Of the twenty-one Plautus’ comedies that are currently known and were assessed by Marcus Terentius Varro as surely authentic only eight had a wide spread in the Middle Ages: Amphitruo, Asinaria, Aulularia, Captivi, Curculio, Casina, Cistellaria, Epidicus; they are therefore referred to as the ‘comedies of the Medieval tradition’, and are transmitted by the ms. 54 of the Guarneriana library, a particularly relevant codex, for it is the first dated manuscript thereof and an autograph by Guarnerio himself who copied it in 1436, perhaps from a manuscript that had belonged to Giovanni of Spilimbergo. The twelve comedies transmitted by the Guarnerianus ms. 53, on the other hand, make up the group of the so-called ‘new comedies’, since they had been discovered by Nicholas of Cusa in a codex of Cologne, in 1429. A copy of this precious witness was drawn out by Guarino Veronese who promptly gave notice thereon to Giovanni da Spilimbergo in that same year 1432. Yet the Friulian humanist could not have that precious novelty as soon as 1445. It is then probable that the Guarnerianus ms. 53 was also copied by a manuscript belonging to Giovanni da Spilimbergo. The codex, copied by another young notary-student, Nicolò de Collibus, appears for the first time in Guarnerio’s inventory of 1461. On f. 1r «a ribbon knotted initial (Q), in green and carmine, dotted and outlined in lead white, with short vegetal endings, on a gilded and chiselled foil».
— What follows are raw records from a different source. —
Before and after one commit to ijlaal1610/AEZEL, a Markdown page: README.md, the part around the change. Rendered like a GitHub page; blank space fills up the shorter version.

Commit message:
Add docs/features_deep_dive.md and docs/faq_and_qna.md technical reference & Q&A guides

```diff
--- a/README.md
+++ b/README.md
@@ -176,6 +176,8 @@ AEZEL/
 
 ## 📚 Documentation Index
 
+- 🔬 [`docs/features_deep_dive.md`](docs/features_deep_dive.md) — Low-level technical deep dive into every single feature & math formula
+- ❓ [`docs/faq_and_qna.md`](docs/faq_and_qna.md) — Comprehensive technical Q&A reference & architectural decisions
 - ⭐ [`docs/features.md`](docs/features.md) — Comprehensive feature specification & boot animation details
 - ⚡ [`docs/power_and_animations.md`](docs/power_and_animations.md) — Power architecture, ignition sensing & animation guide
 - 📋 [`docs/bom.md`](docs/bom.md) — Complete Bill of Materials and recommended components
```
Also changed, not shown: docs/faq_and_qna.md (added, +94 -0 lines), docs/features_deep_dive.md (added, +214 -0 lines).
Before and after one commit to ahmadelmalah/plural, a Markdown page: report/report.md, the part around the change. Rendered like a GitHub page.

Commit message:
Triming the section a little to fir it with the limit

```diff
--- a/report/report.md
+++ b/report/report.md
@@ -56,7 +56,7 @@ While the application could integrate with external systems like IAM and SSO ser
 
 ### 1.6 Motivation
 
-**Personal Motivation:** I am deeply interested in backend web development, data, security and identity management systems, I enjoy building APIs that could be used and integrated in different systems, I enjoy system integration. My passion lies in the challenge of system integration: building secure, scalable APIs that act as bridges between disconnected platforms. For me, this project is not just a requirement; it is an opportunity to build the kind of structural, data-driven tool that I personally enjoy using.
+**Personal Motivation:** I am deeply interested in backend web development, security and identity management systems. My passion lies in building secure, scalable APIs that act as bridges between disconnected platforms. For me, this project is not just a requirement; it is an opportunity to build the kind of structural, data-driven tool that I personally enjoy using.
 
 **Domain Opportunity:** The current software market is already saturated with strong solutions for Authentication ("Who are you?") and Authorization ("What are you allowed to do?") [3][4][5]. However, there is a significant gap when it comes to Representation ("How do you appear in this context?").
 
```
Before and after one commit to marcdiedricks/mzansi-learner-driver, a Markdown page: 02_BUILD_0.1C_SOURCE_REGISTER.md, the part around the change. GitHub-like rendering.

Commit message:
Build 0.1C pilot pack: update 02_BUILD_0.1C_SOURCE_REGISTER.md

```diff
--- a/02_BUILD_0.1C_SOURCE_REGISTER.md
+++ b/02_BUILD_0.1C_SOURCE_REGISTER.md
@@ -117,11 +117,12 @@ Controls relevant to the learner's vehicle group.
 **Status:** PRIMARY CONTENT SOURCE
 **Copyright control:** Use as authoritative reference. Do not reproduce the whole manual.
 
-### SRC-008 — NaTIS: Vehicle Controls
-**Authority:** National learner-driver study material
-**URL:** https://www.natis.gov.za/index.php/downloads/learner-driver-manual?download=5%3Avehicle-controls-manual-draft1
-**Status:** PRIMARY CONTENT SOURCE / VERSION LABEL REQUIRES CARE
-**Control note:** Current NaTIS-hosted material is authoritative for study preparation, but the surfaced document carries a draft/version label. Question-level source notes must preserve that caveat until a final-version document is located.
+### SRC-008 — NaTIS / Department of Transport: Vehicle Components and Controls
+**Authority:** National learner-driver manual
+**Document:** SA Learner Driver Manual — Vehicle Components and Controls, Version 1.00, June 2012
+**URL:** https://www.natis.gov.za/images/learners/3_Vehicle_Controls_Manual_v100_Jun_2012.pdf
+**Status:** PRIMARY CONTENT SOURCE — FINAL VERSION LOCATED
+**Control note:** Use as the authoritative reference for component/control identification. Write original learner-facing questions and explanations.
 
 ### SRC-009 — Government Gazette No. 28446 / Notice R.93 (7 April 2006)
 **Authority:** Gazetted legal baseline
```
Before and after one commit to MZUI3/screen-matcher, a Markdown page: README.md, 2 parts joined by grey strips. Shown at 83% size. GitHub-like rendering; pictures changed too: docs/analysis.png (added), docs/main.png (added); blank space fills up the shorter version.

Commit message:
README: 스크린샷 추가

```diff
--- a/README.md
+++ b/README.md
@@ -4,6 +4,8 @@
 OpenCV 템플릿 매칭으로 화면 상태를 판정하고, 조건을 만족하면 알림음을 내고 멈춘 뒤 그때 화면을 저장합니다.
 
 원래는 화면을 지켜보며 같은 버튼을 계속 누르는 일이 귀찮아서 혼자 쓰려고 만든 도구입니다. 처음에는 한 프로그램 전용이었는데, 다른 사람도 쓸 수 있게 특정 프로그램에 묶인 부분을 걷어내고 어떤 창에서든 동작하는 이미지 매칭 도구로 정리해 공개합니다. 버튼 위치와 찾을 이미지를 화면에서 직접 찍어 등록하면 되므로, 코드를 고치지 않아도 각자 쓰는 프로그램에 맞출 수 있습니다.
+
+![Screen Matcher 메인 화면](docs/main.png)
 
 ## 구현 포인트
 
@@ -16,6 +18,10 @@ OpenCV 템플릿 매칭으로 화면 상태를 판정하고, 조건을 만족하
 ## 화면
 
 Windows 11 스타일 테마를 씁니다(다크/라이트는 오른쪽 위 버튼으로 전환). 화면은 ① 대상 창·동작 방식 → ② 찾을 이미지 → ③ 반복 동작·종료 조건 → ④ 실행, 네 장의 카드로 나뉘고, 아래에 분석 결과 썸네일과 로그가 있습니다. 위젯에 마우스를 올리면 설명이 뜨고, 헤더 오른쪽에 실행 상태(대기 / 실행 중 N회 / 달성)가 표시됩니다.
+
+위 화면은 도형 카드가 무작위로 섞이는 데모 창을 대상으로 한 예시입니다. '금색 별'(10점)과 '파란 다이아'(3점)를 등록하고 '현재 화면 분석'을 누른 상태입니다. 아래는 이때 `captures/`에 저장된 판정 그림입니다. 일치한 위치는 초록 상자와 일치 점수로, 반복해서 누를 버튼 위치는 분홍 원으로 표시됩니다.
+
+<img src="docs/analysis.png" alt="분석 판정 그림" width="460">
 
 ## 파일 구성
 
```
- A. 1456-1461; parchment; mm 385 × 220; ff. 154
- San Daniele del Friuli, ‘Biblioteca Civica Guarneriana’, 53
A codex of Plautus’ comedies copied for Guarnerio by Nicolò de Collibus, young notary-student, probably from a manuscript that had belonged to Giovanni of Spilimbergo.